Cancer patients try untested drugs in Britain

LONDON (AP) – When Jill Bracey Cowley was diagnosed with bone marrow cancer eight years ago, doctors told her she had two years to live. So she decided to take a gamble and try new drugs that hadn’t yet been approved.

“They’ve utterly changed my life,” said Cowley, 70, who credits the treatments with enabling her to live long enough to welcome six grandchildren into the world.

Unlike most terminally ill cancer patients, Cowley had the chance to try untested drugs. With the opening of a government-run network of experimental cancer clinics across the country this month, British doctors are hoping to offer millions of dying cancer patients the same chance.

The network builds on cancer research centers first established in 2002 to bring laboratory advances quickly to patients. Each center will receive $4 million from the Department of Health and Cancer Research United Kingdom to develop new treatments.

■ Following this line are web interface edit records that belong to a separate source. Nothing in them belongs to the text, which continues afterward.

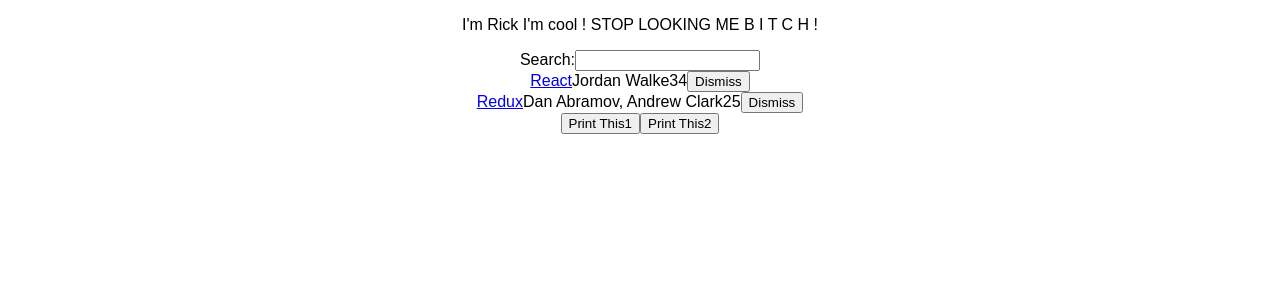
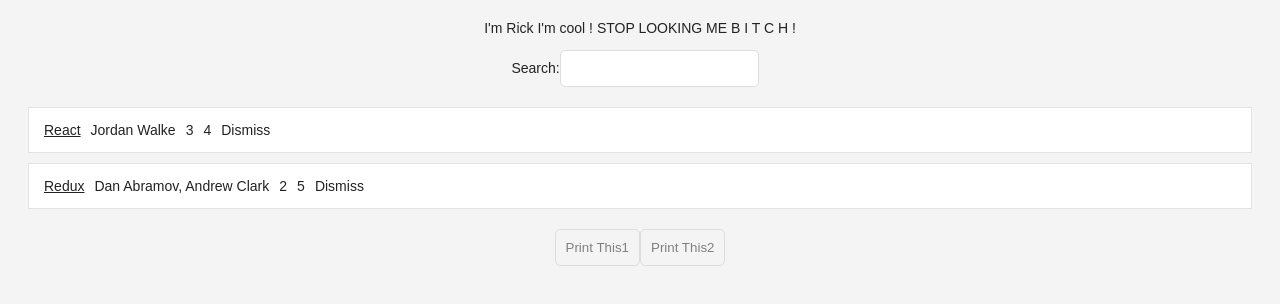
Before and after one commit to LawlietZe/TheRoadToLearn-React, a React (Create React App) app: page / in a window 1280 px wide. Shown: the top 304 px of the page. Built offline with nearby package versions, Linux system fonts and the light colour scheme.

Commit message:
add component style

```diff
--- a/src/App.css
+++ b/src/App.css
@@ -26,3 +26,65 @@
   from { transform: rotate(0deg); }
   to { transform: rotate(360deg); }
 }
+.page {
+  margin: 20px;
+}
+
+.interactions {
+  text-align: center;
+}
+
+.table {
+  margin: 20px 0;
+}
+
+.table-header {
+  display: flex;
+  line-height: 24px;
+  font-size: 16px;
+  padding: 0 10px;
+  justify-content: space-between;
+}
+
+.table-empty {
+  margin: 200px;
+  text-align: center;
+  font-size: 16px;
+}
+.table-row {
+  display: flex;
+  line-height: 24px;
+  white-space: nowrap;
+  margin: 10px 0;
+  padding: 10px;
+  background: #ffffff;
+  border: 1px solid #e3e3e3;
+}
+
+.table-header>span {
+  overflow: hidden;
+  text-overflow: ellipsis;
+  padding: 0 5px;
+}
+
+.table-row>span {
+  overflow: hidden;
+  text-overflow: ellipsis;
+  padding: 0 5px;
+}
+
+.button-inline {
+  border-width: 0;
+  background: transparent;
+  color: inherit;
+  text-align: inherit;
+  -webkit-font-smoothing: inherit;
+  padding: 0;
+  font-size: inherit;
+  cursor: pointer;
+}
+
+.button-active {
+  border-radius: 0;
+  border-bottom: 1px solid #38BB6C;
+}
--- a/src/App.js
+++ b/src/App.js
@@ -53,13 +53,17 @@
     const { searchItem, list } = this.state;
     return (
       <div className="App">
+        <div className="page">
           <p>{this.state.speaker}</p>
+          <div className="interactions">
             <Search value={searchItem} onChange={ this.onSearchChange }>
               Search:
             </Search>
+          </div>
           <Table list={list} pattern={searchItem} onDismiss={this.onDismiss} />
           <button onClick={this.printThis}>Print This1</button>
           <button onClick={()=>{this.printThis()}}>Print This2</button>
+        </div>
       </div>
     );
   }
@@ -84,16 +88,25 @@
 class Table extends Component{
   render(){
     const { list, pattern, onDismiss} = this.props;
+    const largeColumn = {
+      width: '40%',
+    };
+    const midColumn = {
+      width: '30%',
+    };
+    const smallColumn = {
+      width: '10%',
+    };
     return(
-      <div>
+      <div className="table">
         {list.filter(isSearched(pattern)).map(item =>
-          <div key={item.objectID}>
-            <span><a href={item.url}>{item.title}</a></span>
-            <span>{item.author}</span>
-            <span>{item.num_comments}</span>
-            <span>{item.points}</span>
-            <span>
-              <Button onClick={()=>{
+          <div key={item.objectID} className="table-row">
+            <span style={{ largeColumn }} ><a href={item.url}>{item.title}</a></span>
+            <span style={{ midColumn }} >{item.author}</span>
+            <span style={{ smallColumn }} >{item.num_comments}</span>
+            <span style={{ smallColumn }} >{item.points}</span>
+            <span style={{ smallColumn }}>
+              <Button className="button-inline" onClick={()=>{
                 onDismiss(item.objectID)
               }}
               >
--- a/src/index.css
+++ b/src/index.css
@@ -1,5 +1,45 @@
 body {
+  color: #222;
+  background: #f4f4f4;
+  font: 400 14px CoreSans, Arial, sans-serif;
+}
+
+a {
+  color: #222;
+}
+
+a:hover {
+  text-decoration: underline;
+}
+
+ul,
+li {
+  list-style: none;
+  padding: 0;
   margin: 0;
-  padding: 0;
-  font-family: sans-serif;
 }
+
+input {
+  padding: 10px;
+  border-radius: 5px;
+  outline: none;
+  margin-right: 10px;
+  border: 1px solid #dddddd;
+}
+
+button {
+  padding: 10px;
+  border-radius: 5px;
+  border: 1px solid #dddddd;
+  background: transparent;
+  color: #808080;
+  cursor: pointer;
+}
+
+button:hover {
+  color: #222;
+}
+
+*:focus {
+  outline: none;
+}
```
Lines whose indentation alone changed are shown as unchanged.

Under the government-supported trials, Cowley has tried at least four experimental medicines for free. Her doctors aren’t sure which ones have had the most impact but say her situation is stable.

In the United States, cancer patients can also sign up for experimental treatment, but there is no official national effort to help patients enroll. Most trials are run in academic centers, while 80 percent of cancer patients are treated in community hospitals. The American Cancer Society offers a matching service to line up suitable experimental trials for cancer patients, but success rates vary.

There is also a government-run Web site that attempts to provide trial listings for all diseases. According to a 2005 report, 20 percent of cancer patients in the U.S. are eligible to participate in drug studies, but only about 3 percent enroll.

In Britain, there are now 19 centers where terminally ill patients can apply to try untested drugs. While clinics in France, the Netherlands and Italy offer cancer patients experimental treatments, no other European country has such a national network.